A research report released by Barclays has revealed warnings about the risk of investors pursuing a rapid rate of decarbonisation of investment portfolios, as it outpaces the transition to a net zero economy.
The domination of climate change in headlines has led issuers and investors to establish commitments to decarbonisation and portfolios aligned with net zero goals, including reducing greenhouse gas emissions by 2050. Investors have followed suit and made net zero commitments on their investment portfolios.
The signatories of the three largest net zero initiatives have also recorded $84 trillion in assets under management for net zero commitments.

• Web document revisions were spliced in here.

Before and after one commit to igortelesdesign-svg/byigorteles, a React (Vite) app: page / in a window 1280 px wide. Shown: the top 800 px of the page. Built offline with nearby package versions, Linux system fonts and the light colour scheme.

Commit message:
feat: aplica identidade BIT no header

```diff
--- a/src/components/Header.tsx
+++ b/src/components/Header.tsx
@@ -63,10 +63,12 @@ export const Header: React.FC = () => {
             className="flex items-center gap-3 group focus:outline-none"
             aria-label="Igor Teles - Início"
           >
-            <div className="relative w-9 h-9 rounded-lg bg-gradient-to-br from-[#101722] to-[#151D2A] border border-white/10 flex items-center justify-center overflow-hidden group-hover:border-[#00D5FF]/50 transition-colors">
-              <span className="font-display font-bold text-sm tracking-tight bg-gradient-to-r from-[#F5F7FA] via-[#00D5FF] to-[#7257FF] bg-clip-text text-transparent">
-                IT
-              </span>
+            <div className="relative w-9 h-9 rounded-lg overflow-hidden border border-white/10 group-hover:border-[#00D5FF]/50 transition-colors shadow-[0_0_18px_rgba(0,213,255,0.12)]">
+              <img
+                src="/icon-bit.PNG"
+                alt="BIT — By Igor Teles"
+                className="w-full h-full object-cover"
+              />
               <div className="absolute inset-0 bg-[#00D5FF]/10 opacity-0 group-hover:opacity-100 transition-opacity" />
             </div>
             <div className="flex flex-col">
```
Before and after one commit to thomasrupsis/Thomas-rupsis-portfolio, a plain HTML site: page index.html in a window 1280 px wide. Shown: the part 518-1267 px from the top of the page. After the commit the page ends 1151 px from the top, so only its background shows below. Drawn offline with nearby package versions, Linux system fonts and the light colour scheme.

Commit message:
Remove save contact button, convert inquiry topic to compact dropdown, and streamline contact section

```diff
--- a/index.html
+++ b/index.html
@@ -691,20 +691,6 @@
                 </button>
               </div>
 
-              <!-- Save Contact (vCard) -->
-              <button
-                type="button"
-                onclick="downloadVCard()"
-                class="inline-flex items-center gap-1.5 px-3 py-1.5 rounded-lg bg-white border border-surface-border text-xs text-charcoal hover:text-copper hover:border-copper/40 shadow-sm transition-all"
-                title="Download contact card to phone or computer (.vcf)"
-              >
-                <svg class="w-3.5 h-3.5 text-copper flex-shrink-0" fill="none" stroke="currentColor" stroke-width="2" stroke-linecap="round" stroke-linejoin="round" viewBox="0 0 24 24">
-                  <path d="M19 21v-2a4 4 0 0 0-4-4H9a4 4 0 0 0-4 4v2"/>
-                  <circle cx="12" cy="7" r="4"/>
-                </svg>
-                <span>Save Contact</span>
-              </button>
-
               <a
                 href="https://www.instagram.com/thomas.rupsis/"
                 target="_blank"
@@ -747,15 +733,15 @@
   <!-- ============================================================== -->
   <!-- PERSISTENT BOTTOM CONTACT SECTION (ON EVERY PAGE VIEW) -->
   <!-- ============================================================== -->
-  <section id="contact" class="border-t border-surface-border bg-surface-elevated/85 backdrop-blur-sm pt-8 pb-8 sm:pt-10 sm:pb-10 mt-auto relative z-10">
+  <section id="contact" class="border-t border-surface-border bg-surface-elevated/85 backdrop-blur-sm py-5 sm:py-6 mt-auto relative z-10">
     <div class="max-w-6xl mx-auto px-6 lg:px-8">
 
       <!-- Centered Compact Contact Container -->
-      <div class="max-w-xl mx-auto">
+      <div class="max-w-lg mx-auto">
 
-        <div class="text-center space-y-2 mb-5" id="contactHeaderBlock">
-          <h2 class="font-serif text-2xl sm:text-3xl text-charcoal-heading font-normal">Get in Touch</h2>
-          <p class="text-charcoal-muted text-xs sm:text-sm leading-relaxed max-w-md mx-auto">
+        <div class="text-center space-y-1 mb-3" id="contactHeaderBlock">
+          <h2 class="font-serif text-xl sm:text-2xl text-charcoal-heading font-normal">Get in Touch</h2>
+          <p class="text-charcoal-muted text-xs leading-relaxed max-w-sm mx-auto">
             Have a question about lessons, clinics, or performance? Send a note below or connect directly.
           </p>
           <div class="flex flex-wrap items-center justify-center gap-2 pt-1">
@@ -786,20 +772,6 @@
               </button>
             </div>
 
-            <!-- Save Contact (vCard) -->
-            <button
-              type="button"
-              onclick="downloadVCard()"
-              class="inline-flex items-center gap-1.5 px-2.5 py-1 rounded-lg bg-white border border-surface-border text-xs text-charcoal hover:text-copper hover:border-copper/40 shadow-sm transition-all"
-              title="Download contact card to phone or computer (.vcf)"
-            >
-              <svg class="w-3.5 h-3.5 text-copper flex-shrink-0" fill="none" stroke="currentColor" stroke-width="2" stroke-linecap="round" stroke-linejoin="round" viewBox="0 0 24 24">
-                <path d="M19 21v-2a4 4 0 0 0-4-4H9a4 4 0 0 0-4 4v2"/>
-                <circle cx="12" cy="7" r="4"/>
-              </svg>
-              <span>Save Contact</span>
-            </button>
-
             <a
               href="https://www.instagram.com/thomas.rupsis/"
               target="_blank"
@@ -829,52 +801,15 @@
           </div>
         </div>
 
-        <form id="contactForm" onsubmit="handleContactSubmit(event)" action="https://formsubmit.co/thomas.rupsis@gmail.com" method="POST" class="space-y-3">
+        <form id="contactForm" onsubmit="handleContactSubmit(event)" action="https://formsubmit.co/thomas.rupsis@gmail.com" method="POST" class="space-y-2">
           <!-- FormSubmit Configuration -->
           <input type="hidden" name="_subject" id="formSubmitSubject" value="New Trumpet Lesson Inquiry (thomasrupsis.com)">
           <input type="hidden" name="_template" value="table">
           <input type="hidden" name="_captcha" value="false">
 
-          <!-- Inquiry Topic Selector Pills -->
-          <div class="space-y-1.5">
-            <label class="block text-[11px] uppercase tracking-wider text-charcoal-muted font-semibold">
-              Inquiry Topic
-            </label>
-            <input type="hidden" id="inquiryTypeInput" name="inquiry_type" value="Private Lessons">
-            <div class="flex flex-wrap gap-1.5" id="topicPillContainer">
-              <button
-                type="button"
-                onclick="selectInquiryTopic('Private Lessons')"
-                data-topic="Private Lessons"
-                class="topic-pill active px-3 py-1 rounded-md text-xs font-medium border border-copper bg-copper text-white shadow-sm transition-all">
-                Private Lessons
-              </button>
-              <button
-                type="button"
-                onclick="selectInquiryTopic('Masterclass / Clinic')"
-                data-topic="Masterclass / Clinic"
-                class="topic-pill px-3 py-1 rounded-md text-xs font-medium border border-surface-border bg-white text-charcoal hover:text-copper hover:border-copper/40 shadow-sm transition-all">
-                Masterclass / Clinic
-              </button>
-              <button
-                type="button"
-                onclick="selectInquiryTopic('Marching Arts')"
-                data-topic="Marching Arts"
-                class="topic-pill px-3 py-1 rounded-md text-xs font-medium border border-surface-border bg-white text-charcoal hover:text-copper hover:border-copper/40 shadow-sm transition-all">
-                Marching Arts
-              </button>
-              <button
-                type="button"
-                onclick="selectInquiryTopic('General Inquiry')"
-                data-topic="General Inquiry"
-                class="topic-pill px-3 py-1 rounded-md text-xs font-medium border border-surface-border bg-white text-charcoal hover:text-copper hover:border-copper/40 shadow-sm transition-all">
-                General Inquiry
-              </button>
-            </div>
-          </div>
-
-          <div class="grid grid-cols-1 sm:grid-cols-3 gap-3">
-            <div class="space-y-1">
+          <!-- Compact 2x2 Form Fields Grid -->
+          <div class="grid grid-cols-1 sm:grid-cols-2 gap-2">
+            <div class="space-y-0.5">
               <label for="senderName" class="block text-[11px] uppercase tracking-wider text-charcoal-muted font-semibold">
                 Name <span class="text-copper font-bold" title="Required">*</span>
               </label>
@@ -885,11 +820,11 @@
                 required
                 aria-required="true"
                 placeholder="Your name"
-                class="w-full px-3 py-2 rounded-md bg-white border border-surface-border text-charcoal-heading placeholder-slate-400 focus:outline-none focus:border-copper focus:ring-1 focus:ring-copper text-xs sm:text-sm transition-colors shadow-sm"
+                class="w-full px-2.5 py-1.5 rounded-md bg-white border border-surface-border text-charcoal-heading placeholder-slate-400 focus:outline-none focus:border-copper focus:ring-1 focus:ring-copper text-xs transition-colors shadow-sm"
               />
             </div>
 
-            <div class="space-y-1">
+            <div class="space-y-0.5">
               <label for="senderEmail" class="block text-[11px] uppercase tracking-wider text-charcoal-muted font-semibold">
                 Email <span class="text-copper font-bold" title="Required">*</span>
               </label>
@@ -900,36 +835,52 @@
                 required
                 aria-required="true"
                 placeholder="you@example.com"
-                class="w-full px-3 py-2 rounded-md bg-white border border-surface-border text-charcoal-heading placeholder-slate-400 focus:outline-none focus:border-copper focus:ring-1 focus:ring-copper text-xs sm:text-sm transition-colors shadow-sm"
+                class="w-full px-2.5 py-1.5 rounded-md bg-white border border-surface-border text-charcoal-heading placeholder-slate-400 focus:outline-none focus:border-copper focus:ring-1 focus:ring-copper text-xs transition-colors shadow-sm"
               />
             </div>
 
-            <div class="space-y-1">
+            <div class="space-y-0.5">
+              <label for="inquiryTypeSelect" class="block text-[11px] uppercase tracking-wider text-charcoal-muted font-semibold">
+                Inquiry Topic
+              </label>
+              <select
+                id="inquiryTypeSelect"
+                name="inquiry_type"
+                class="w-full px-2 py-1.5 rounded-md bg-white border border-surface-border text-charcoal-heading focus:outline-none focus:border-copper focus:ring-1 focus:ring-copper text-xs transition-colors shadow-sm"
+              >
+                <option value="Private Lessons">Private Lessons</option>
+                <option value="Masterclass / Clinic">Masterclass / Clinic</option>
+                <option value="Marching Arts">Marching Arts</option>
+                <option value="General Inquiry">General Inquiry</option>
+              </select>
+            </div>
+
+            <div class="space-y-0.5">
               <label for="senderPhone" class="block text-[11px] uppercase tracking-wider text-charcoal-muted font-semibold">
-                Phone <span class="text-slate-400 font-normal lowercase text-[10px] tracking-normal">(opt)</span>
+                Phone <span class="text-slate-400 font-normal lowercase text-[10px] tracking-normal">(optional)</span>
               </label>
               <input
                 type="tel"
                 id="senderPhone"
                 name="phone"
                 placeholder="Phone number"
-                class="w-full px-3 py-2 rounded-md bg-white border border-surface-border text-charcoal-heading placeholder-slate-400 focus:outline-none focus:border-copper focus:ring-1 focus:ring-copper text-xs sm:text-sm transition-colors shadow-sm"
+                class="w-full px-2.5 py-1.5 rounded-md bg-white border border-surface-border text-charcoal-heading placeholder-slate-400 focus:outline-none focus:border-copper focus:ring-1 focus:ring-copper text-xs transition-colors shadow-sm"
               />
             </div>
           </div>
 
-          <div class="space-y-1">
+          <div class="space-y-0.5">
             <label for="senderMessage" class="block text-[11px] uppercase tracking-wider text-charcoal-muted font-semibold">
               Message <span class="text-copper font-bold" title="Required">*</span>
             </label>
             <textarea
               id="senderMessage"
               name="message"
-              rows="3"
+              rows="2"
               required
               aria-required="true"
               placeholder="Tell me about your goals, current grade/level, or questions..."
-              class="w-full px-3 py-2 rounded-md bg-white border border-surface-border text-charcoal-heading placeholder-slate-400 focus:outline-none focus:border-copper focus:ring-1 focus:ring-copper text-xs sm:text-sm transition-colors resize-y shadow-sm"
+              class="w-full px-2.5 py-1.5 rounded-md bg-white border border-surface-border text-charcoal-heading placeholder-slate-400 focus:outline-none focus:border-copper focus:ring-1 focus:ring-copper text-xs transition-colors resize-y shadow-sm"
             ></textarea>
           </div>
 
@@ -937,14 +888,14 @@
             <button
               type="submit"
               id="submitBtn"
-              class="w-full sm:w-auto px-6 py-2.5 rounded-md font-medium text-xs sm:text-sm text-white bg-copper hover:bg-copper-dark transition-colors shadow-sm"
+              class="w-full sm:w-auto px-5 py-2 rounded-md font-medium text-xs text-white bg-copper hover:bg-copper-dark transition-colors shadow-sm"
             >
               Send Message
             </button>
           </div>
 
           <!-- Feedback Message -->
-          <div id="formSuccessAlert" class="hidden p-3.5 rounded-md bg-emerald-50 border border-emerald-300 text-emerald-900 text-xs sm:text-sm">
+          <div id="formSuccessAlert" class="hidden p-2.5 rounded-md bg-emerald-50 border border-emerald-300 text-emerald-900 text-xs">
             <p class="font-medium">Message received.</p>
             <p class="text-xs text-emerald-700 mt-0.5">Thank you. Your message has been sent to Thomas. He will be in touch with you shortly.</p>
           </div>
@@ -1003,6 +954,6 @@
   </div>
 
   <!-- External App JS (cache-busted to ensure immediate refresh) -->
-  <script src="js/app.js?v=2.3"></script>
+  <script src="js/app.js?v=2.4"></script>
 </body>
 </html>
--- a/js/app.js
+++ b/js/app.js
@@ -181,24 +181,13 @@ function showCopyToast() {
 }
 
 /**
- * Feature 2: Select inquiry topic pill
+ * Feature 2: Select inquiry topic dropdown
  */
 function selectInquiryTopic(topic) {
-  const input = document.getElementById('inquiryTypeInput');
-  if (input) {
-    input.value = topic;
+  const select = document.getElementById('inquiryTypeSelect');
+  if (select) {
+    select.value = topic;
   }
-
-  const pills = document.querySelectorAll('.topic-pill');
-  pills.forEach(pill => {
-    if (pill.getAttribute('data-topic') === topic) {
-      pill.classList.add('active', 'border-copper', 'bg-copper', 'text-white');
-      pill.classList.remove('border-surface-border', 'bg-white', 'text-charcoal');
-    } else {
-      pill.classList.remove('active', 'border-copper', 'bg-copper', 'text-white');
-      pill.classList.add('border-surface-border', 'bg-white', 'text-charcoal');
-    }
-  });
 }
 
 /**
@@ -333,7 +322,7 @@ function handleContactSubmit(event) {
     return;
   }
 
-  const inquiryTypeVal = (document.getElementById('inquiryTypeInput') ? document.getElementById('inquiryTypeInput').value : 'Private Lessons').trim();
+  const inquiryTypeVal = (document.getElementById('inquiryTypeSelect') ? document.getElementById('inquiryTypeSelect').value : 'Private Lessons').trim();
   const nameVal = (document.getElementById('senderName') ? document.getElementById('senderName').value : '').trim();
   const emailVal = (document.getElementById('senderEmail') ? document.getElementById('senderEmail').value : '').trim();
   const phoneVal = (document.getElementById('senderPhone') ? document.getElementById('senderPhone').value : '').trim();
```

However, Barclays’ report highlighted how the effectiveness of portfolio decarbonisation relies on the goals, targets and implementation strategies of individual investors.
“We see a risk of alternate ‘tragedy of the horizon’: that investors pursue a rapid decarbonisation of investment portfolios that is incompatible with the transition to a net zero economy,” the report said.
“In this scenario, the rush by investors to divest problematic issuers and sectors leaves them with no seat at the table, or leverage to encourage changes in behaviour.”
The research also revealed that while net zero investing can be sorted into two categories, reduction techniques and alignment strategies, Barclays said only the latter approach has a direct impact on real world emissions.
Reduction techniques involve investors lessening portfolio emissions as much as possible through forms of portfolio engineering, like selling high-emitting assets, short-selling and buying green-labelled securities.
Alignment strategies encourage investors to focus on long-term decarbonisation, by engaging with issuers of financial securities to reduce their greenhouse gas emissions and creating a portfolio of net zero aligned assets that are on a credible transition pathway.
Barclays’ report also said rising concerns that funds with high portfolio-level emissions and a lack of commitment to long-term decarbonisation will become increasingly difficult to sell and is expected to cause a rush of investors looking to offload these funds, after a similar rush occurred with the Sustainable Finance Disclosure Regulation.
“There is a material risk that investors manage to decarbonise their portfolios without decarbonising industry,” the report said. “This would fail to achieve the overarching goals of policy makers and climate-aware investors.”
“We therefore believe that alignment strategies will be viewed more favourably as net zero investing matures as a concept and that short-term emission reduction techniques should always be complemented by long-term engagement in encouraging the decarbonisation of the underlying security issuers.”